Why is Google reorganizing?
Google announced on Monday that it plans to reorganize into two major entities under a new parent company it will call Alphabet Holdings. Analee Newitz of Gizmodo suggests that Google’s reorganization is about shining a spotlight on its non-core (or “futuristic and downright nutbar”) businesses and products, like the self-driving car it has been working on for years. This view runs largely counter to the belief up and down Wall Street that Google is finally caving in to investors’ demand for greater transparency in its businesses.
ValueWalk's Raul Panganiban interviews William Burckart, The Investment Integration Project’s President and COO, and discuss his recent book that he co-authored, “21st Century Investing: Redirecting Financial Strategies to Drive System Change”. Q1 2021 hedge fund letters, conferences and more The following is a computer generated transcript and may contain some errors.

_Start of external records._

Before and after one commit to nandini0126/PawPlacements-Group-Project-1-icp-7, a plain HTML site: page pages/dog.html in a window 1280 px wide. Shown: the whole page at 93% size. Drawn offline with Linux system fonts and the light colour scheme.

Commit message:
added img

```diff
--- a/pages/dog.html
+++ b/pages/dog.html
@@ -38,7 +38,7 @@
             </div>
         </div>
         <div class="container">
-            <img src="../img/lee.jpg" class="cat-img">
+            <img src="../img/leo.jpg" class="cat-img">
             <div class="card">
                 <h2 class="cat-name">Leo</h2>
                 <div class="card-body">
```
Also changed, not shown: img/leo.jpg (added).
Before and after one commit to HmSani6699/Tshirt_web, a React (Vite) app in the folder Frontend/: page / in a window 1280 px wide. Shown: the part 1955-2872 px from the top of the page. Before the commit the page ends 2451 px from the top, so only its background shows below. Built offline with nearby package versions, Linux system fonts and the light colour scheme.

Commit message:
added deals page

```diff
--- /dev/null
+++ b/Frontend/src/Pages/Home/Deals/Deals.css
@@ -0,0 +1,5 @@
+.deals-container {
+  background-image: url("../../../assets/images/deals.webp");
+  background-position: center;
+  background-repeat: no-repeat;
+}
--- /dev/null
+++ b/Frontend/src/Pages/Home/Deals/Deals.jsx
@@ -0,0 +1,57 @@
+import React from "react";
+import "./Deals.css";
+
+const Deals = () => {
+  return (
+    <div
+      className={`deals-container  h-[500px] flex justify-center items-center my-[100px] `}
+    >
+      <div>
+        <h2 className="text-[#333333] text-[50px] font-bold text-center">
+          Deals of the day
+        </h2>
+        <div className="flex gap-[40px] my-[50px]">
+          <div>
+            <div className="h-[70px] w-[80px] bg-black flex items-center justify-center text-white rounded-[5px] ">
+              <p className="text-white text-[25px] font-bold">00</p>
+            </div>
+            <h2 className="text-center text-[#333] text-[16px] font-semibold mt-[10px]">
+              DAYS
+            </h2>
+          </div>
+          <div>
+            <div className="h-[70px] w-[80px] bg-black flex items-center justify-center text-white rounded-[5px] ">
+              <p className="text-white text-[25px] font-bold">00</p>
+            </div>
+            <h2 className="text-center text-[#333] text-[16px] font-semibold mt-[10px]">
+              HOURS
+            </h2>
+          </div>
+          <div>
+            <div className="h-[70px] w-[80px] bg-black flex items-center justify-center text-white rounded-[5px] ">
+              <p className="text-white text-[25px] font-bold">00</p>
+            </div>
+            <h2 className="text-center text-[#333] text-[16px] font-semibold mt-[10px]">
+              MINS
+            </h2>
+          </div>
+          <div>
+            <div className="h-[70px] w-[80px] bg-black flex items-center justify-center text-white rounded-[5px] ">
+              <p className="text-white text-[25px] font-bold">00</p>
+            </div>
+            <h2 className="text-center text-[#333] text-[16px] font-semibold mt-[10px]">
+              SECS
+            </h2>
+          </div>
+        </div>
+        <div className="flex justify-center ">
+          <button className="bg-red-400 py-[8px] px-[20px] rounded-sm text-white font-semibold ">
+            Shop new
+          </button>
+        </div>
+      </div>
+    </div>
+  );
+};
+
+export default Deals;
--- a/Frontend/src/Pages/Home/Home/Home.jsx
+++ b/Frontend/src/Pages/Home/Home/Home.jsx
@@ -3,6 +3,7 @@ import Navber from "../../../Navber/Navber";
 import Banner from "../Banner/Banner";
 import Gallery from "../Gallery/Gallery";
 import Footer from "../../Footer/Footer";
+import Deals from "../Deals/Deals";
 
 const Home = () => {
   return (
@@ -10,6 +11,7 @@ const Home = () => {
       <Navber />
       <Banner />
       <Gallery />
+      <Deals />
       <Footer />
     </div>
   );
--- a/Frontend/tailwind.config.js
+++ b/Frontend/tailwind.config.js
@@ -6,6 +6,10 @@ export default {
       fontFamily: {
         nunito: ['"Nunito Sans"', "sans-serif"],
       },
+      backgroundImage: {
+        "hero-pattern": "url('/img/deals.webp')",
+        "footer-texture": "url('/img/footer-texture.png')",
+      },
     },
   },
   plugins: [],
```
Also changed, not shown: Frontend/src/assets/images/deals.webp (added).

Newitz thinks Google must be jealous of Tesla, or more specifically, the automaker’s CEO, Elon Musk.
Google wants to be like Tesla?
She notes that under Musk’s leadership, Tesla is doing lots of “cool things,” like changing the face of electric vehicles, building its gigafactory, and innovating in the area of energy storage with its Powerwall energy storage system. Also the other company of which Musk is CEO, SpaceX, designs and sends rockets into space, or “going to freakin’ space,” as she puts it.
But the fact is that Google doesn’t have to reorganize to show off all the futuristic gadgets and gizmos it’s working on. All of the company’s big fans already know about the Google X labs and the random technology the company is playing with.
In reality, there isn’t anything for Google to be envious of, except perhaps the fact that Tesla is actually making money with its fun, high-tech products, while Google is currently developing a lot of products that may never make it to store shelves. By separating into two main businesses underneath a parent company, the search giant will finally be revealing just how much money its core internet-related businesses are raking in, which will certainly make investors happy, especially if those businesses are as profitable as most analysts believe.
On the other hand though, Google will also be showing just how much money those fun and sometimes pointless projects are losing. It’s quite possible that after a while, investors will grow tired of seeing Google invest and lose so much money on projects that may never actually accomplish anything. Investors want to see money pouring in and smart investments made on products that will make even more money in the future. If the company fails to turn any part of its “other” businesses into money-making machines, it seems likely that investors will head for the exit door.
Class A shares of Google closed up 4.31% at $691.70 per share, while Tesla Motors shares closed down 1.46% at $237.61 per share on Tuesday.